It’s been a while since there was a real werewolf movie. These feral hybrid creatures have lately only functioned as opponents for vampires in the Twilight and Underworld movies. The Wolfman puts the killing machine once again front and center but sadly forgets to establish a clear protagonist which makes it a movie with no character to really care about, thus making it difficult for the viewer to actually care about the movie.

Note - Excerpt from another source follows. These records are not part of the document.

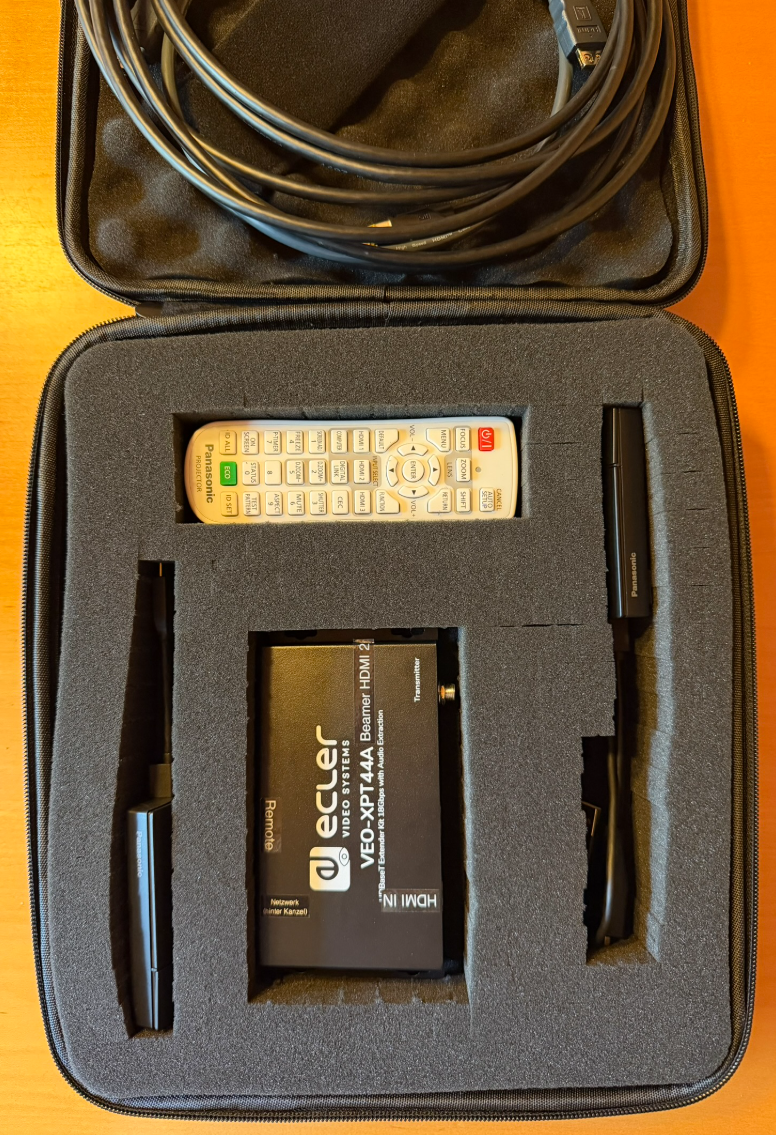
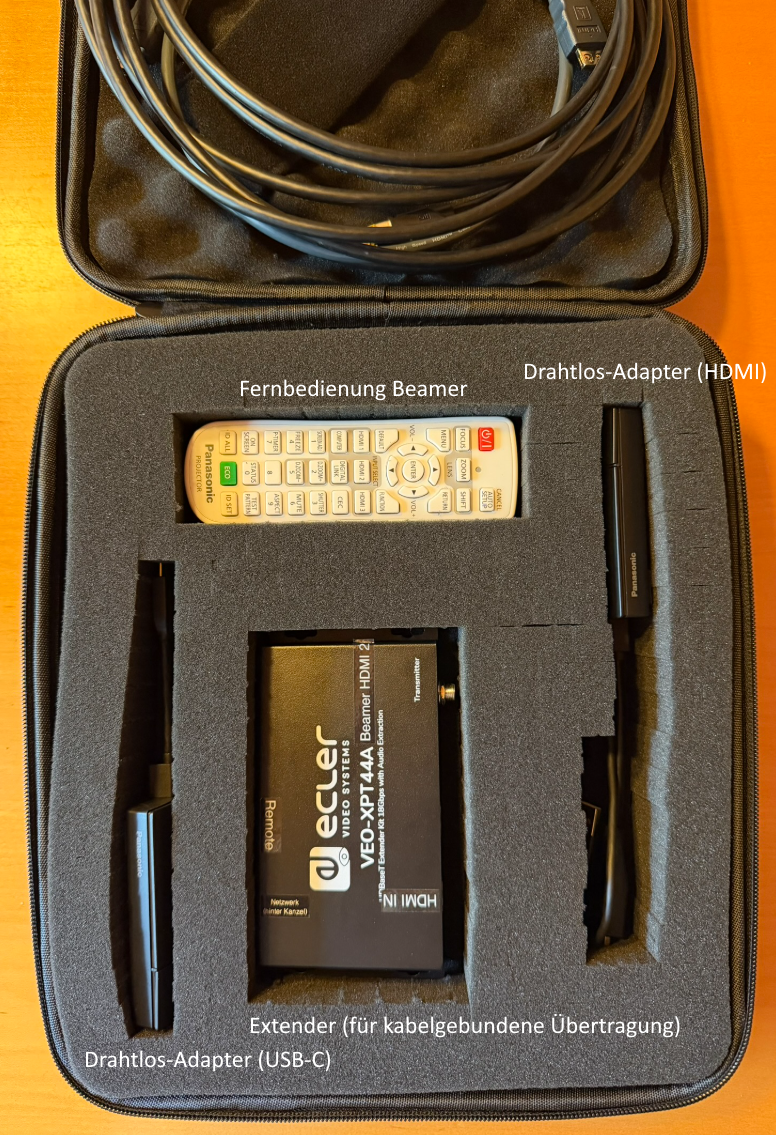
more content

Changed region(s): [[0.1237, 0.8943, 0.866, 0.9559], [0.6804, 0.3084, 0.9897, 0.3392], [0.3093, 0.3392, 0.5876, 0.37]]

diff --git a/beamer-gottesdienstraum.md b/beamer-gottesdienstraum.md
@@ -3,11 +3,14 @@ layout: default
 title: Anleitung Beamer
 ---
 
-
 # Anleitung für den Beamer im Gottesdienstraum der Martin-Luther-Kirche
 *Stand Juni 2026*
 
 ## Allgemein
+
+<div align="left">
+  <img src="beamer-mlk/beamer.png" width="100%">
+</div>
 
 Der Beamer ist fest an der Decke des Kirchenraumes installiert. Am Gerät selbst müssen keine Bedienschritte vorgenommen werden. Ein- und Ausschalten sowie die Auswahl des Eingangssignals erfolgt mittels Fernbedienung, die sich in einem schwarzen Koffer („Zubehör Beamer“) in der Schublade des „Lautsprecher-Schranks“ im Technikraum befindet.
 
@@ -15,25 +18,76 @@ Der Beamer ist fest an der Decke des Kirchenraumes installiert. Am Gerät selbst
   <img src="beamer-mlk/inhalt-koffer.png" width="100%">
 </div>
 
-Der Beamer wird über den roten Knopf eingeschaltet. Ausschalten geschieht ebenfalls über diesen Knopf (**zweimal** drücken).Sollte der Beamer nicht reagieren, bitte darauf achten, mit der Fernbedienung auf den Beamer zu zielen - nicht auf die Projektionsfläche.
+<div align="left">
+  <img src="beamer-mlk/remote-control.png" width="100%">
+</div>
+
+Der Beamer wird über den roten Knopf eingeschaltet. Ausschalten geschieht ebenfalls über diesen Knopf (**zweimal** drücken). Sollte der Beamer nicht reagieren, bitte darauf achten, mit der Fernbedienung auf den Beamer zu zielen - nicht auf die Projektionsfläche.
 
 ## Drahtlose Verbindung
 
-In dem Koffer befinden sich auch zwei Drahtlos-Adapter zum Anschluss von Notebooks. Für aktuelle Notebooks kann der USB-C-Adapter (links im Koffer) verwendet werden. Für ältere Modelle ohne USB-C-Anschluss steht ein HDMI-Adapter bereit (rechts im Koffer). Bitte bei diesem Adapter darauf achten, dass auch das zweite Kabel (mit USB-A-Stecker) im Notebook eingesteckt wird. Ansonsten funktioniert die Verbindung nicht.
+In dem Koffer befinden sich auch zwei Drahtlos-Adapter zum Anschluss von Notebooks. Für aktuelle Notebooks kann der USB-C-Adapter (links im Koffer) verwendet werden. Für ältere Modelle ohne USB-C-Anschluss steht ein HDMI-Adapter bereit (rechts im Koffer). Bitte bei diesem Adapter darauf achten, dass auch das zweite Kabel (mit USB-A-Stecker) zur Stromversorgung im Notebook eingesteckt wird. Ansonsten funktioniert die Verbindung nicht.
 
-![Dongle](beamer-mlk/dongle.png)
+<div align="left">
+  <img src="beamer-mlk/dongle.png" width="75%">
+</div>
 
-Ist der Drahtlos-Adapter korrekt im Notebook eingesteckt, blinkt dieser für einige Sekunden <span style="color: red">**rot**</span>. Bitte warten, bis der Streifen **weiß** leuchtet. Dann auf den Streifen klicken. Die Farbe wechselt zu <span style="color: green">**grün**</span> und der Bildschirminhalt des Notebooks wird auf den Beamer übertragen. Ein erneutes Klicken auf den Streifen beendet die Übertragung und die Farbe wechselt zurück zu **weiß**.
+Ist der Drahtlos-Adapter korrekt im Notebook eingesteckt, blinkt dieser für einige Sekunden <span style="color: red">**rot**</span>. Bitte warten, bis der Streifen **weiß** leuchtet. Dann auf den Streifen klicken / drücken. Die Farbe wechselt zu <span style="color: green">**grün**</span> und der Bildschirminhalt des Notebooks wird auf den Beamer übertragen. Ein erneutes Klicken auf den Streifen beendet die Übertragung und die Farbe wechselt zurück zu **weiß**.
 
-Projiziert der Beamer trotz grünen Lichts den Bildschirminhalt nicht, über die Fernbedienung des Beamers die Eingangsquelle HDMI1 auswählen. Oder ist der Beamer noch ausgeschaltet?
+Ist der Beamer auf die richtige Eingangsquelle konfiguriert, zeigt er, bis der Drahtlos-Adapter verbunden ist, eine Kurzanleitung an:
+
+<div align="left">
+  <img src="beamer-mlk/press-it-quickstart.png" width="100%">
+</div>
+
+### Problembehebung
+
+Projiziert der Beamer trotz grünen Lichts den Bildschirminhalt nicht, über die Fernbedienung des Beamers die Eingangsquelle **HDMI1** auswählen. Oder ist der Beamer noch ausgeschaltet?
+
 
 ## Übertragung des Notebook-Tons
 
-Über diese Verbindungsart kann auch der Notebook-Ton direkt in die Soundanlage der Kirche übertragen werden. Je nach Betriebssystem-Version ist die Bedienung hierzu leicht unterschiedlich. Prinzipiell muss aber über das Lautsprecher-Icon (meist rechts unten) die Soundausgabe festgelegt werden. Hier steht im Normalfall die eingebauten Lautsprecher und der Beamer zur Auswahl.
+Der Notebook-Ton kann direkt in die Soundanlage der Kirche übertragen werden. Je nach Betriebssystem-Version ist die Bedienung hierzu leicht unterschiedlich. Prinzipiell muss aber über das Lautsprecher-Icon (meist rechts unten) die Soundausgabe festgelegt werden. Hier steht im Normalfall die eingebauten Lautsprecher und der Beamer zur Auswahl.
 
-Ist der Ton zu leise, entweder am Notebook selbst die Lautstärke erhöhen oder am Bedienpult für der Lautsprecheranlage *Kanal 2* lauter regeln.
-Ist trotz der korrekten Auswahl der Soundausgabe am Notebook kein Ton zu hören, bitte an der StageBox hinter der Kanzel kontrollieren, dass der mit **BEAMER** beschriftete Stecker in der Buchse **2** eingesteckt ist.
+### Problembehebung
+
+|Problem     | Lösungen                                         |
+|-------     |---                                               |
+|Ton zu leise|* Am Notebook die Lautstärke erhöhen              |
+|            |* Am Bedienpult der Lautsprecheranlage (Mesnerplatz) *Kanal 2* lauter regeln. |
+|Kein Ton | * Ist die Lautsprecher-Anlage eingeschaltet?        |
+|         | * StageBox hinter der Kanzel kontrollieren: Ist der mit **BEAMER** beschriftete Stecker in der Buchse **2** eingesteckt |
 
 ## Kabelverbindung
 
-*Erklärung kommt bald*
+Als Alternative zur kabellosen Übertragung besteht auch die Möglichkeit, das Signal via HDMI-Kabel an den Beamer zu senden. Dies ist vor allem dann sinnvoll, wenn die Signalquelle außer dem HDMI-Ausgang keinen USB-A-Buchse hat, um den drahtlosen Adapter mit Strom zu versorgen. Dies wäre zum Beispiel bei einem Bluray-Player der Fall.
+
+Für diese Verbindungsart wird der Extender (schwarzer Kästchen in der Mitte des Koffers) und zwei Kabel benötigt (beide im Deckel des Koffers).
+
+Das HDMI-Kabel verbindet die Signalquelle mit dem Extender und das Netzwerk-Kabel den Extender mit der Netzwerkbuchse hinter der Kanzel.
+
+**WICHTIG:** Für diesen Modus muss der Beamer auf den Eingang **HDMI 2** eingestellt werden. Dazu bitte die Fernbedienung verwenden.
+
+### Verkabelung Extender
+<div align="left">
+  <img src="beamer-mlk/cable-overview.png" width="100%">
+</div>
+
+### Netzwerkbuchse hinter der Kanzel
+<div align="left">
+  <img src="beamer-mlk/network-socket.png" width="100%">
+</div>
+
+
+### Beispielverkabelung
+
+<div align="left">
+  <img src="beamer-mlk/cable-example.png" width="100%">
+</div>
+
+## Fragen?
+
+Bei Fragen oder Problemen gerne bei Christian Polonio melden.
+
+
+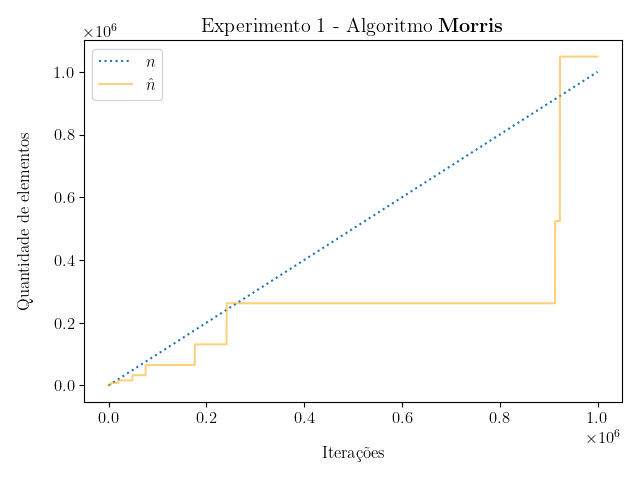
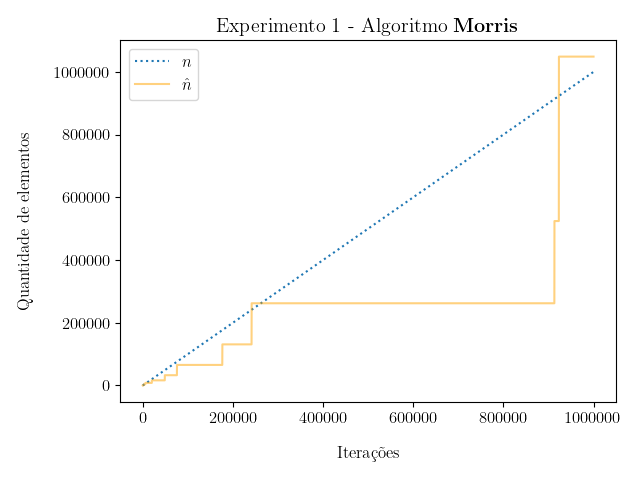
Atualiza imagens dos experimentos do Algoritmo de Morris

diff --git a/estruturas/morris/plot_morris_plus_simulation_01.py b/estruturas/morris/plot_morris_plus_simulation_01.py
@@ -1,4 +1,5 @@
 import json
+from typing import List
 
 import matplotlib
 import matplotlib.pyplot as plt
@@ -34,20 +35,26 @@ if __name__ == "__main__":
         ax.set_ylabel("Quantidade de elementos", labelpad=15)
         ax.set_title(r"Experimento 1 - Algoritmo \textbf{Morris++}")
         ax.legend()
+        ax.ticklabel_format(style="plain")
         plt.tight_layout()
         plt.show()
 
-    def desenha_grafico_02(inicio=0, fim=-1):
+    def desenha_grafico_02(inicio=0, fim=-1, xticks: List[int] = []):
         _, ax = plt.subplots()
         ax.plot(contadores_esperados[inicio:fim], erro_relativo[inicio:fim], alpha=0.5, color="orange")
         ax.set_xlabel("Iterações", labelpad=15)
         ax.set_ylabel("Erro relativo", labelpad=15)
         ax.set_title(r"Experimento 1 - Algoritmo \textbf{Morris++}")
         ax.axhline(y=0, xmin=0, xmax=1000000, linestyle=":")
+        ax.ticklabel_format(style="plain")
+
+        if xticks:
+            ax.set_xticks(xticks)
+
         plt.tight_layout()
         plt.show()
 
     desenha_grafico_01()
     desenha_grafico_02()
     desenha_grafico_02(fim=50)
-    desenha_grafico_02(inicio=50)
+    desenha_grafico_02(inicio=50, xticks=[50, 250000, 500000, 750000, 1000000])

diff --git a/estruturas/morris/run_and_plot_morris_simulation_01.py b/estruturas/morris/run_and_plot_morris_simulation_01.py
@@ -54,6 +54,7 @@ def constroi_grafico(
     ax.set_ylabel("Quantidade de elementos", labelpad=15)
     ax.set_title(r"Experimento 1 - Algoritmo \textbf{Morris}")
     ax.legend()
+    ax.ticklabel_format(style="plain")
     plt.tight_layout()
     plt.show()
 
@@ -79,6 +80,7 @@ def constroi_grafico_erro_relativo(
     ax.set_ylabel("Erro relativo", labelpad=15)
     ax.set_title(r"Experimento 1 - Algoritmo \textbf{Morris}")
     ax.legend()
+    ax.ticklabel_format(style="plain")
     plt.tight_layout()
     plt.show()
 

diff --git a/estruturas/morris/morris_plus.py b/estruturas/morris/morris_plus.py
@@ -1,4 +1,4 @@
-from morris import Morris
+from .morris import Morris
 
 
 class MorrisPlus:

The protagonist of the story is Lawrence Talbot (Benicio Del Toro) who is an actor but travels back to his home village because his brother went missing on a night two other villagers were found dead. He has an estranged relationship with his father (Anthony Hopkins). His brother’s body, or what was left of it, was quickly found and Lawrence decides to stay a little longer until he finds out what happened. The rumors are talking about a vicious creature. One night when he’s visiting gipsies this mysterious creature attacks the camp and takes bait out of Lawrence giving him Lycanthropy, which turns him into a Wolfman at full moon.
No Lawrence might be presented as the protagonist but a detached performance by Benicio Del Toro kept me from identifying with him. Of course it’s sad that this happened to him, but on the other hand I had more sympathy for the villagers and Inspector Abberline who were pretty much innocent and a bit ignorant due to them not understanding what is going on but you an hardly blame them as they see their number getting smaller every full moon.
There’s also Gwen (Emily Blunt), formerly involved with Lawrence’s brother but now slowly taking a liking in Lawrence himself. She doesn’t get much to do the first half of the movie. Despite being noble she does aid a guilty fugitive in his escape. Only in the finally is she the true protagonist of the story but at that point on the movie made me lose my interest.
I was a bit disappointed about the look of the Wolfman. It looks a lot like the original make up they did over 60 years ago. I would have liked it if the updated the look and made it more like a wolf rather than just a human face with some dentures and extra hair.
Yet there are a handful of good scenes though and the camerawork in some cases is excellent. The atmosphere of the village and the Talbot estate is really an integral part of the movie and one thing that does work for it.
But sadly I think that werewolves deserve a better movie than The Wolfman is.